---- Dataset records

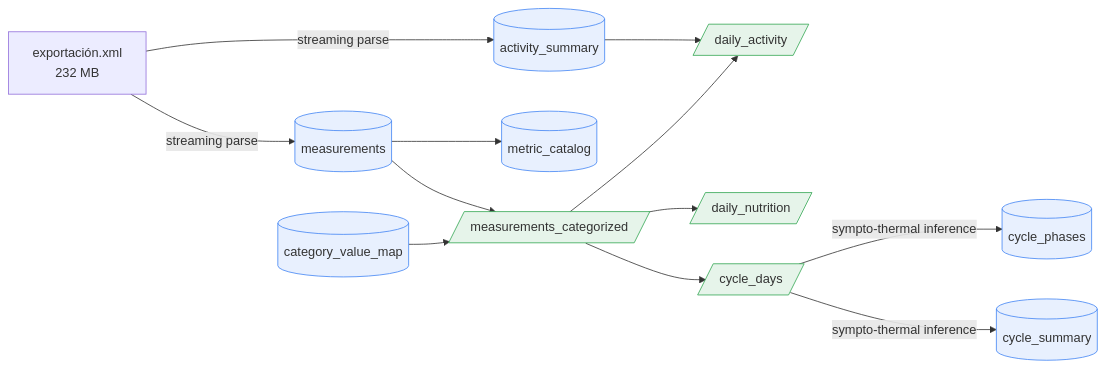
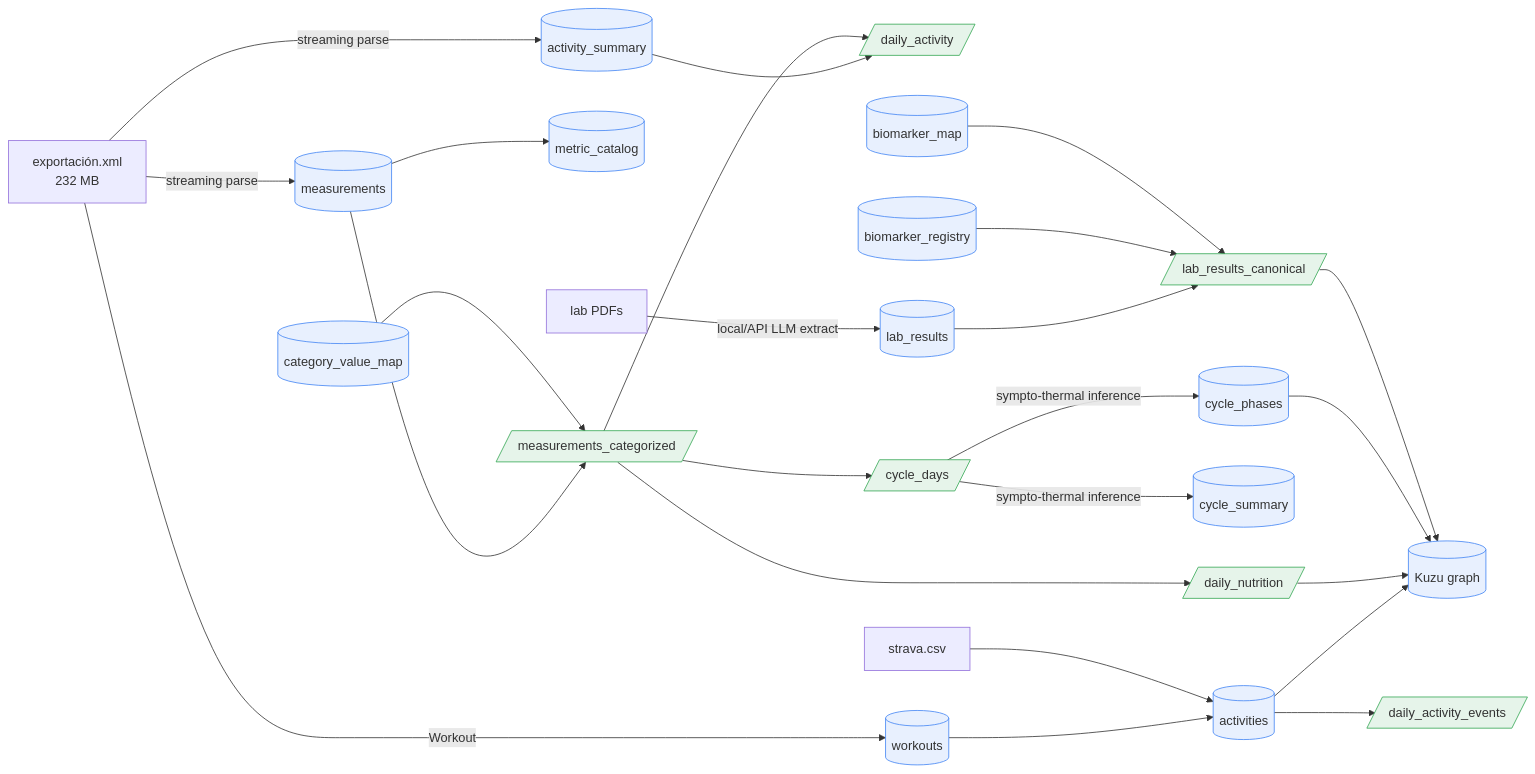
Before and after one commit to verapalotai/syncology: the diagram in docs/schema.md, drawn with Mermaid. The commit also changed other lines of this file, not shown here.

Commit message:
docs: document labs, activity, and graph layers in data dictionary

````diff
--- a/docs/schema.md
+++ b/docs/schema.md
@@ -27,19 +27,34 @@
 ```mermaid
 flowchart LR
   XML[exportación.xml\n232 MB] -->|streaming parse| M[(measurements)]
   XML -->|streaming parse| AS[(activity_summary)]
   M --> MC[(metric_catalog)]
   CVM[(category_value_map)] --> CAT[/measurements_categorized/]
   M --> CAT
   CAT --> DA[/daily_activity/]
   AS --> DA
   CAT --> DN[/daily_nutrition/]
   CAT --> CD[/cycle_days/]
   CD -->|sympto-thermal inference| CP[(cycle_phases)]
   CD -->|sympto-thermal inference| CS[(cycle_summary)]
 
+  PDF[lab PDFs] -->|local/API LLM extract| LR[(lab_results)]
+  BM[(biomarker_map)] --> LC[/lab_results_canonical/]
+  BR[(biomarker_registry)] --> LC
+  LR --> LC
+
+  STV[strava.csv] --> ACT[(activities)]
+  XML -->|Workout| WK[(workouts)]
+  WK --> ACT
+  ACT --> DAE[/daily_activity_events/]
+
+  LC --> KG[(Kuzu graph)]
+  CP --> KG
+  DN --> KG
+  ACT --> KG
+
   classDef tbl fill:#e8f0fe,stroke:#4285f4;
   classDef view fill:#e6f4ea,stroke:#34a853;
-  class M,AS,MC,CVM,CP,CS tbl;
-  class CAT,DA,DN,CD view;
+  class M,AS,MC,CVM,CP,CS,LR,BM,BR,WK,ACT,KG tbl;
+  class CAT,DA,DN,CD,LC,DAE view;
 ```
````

--------
---- Dataset records

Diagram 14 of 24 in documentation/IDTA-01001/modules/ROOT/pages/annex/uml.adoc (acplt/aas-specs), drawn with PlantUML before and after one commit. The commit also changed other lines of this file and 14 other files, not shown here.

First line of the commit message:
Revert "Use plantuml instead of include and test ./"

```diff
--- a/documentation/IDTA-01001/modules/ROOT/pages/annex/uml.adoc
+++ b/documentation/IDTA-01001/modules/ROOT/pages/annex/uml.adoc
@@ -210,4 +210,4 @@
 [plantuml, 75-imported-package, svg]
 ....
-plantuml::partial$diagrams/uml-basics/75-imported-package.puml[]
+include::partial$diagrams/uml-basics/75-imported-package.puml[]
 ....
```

--------

#### Problem details
Check each line of the data above, and please copy the ones in which the string "docs" occurs.

#### Completed task
Before and after one commit to verapalotai/syncology: the diagram in docs/schema.md, drawn with Mermaid. The commit also changed other lines of this file, not shown here.
docs: document labs, activity, and graph layers in data dictionary
--- a/docs/schema.md
+++ b/docs/schema.md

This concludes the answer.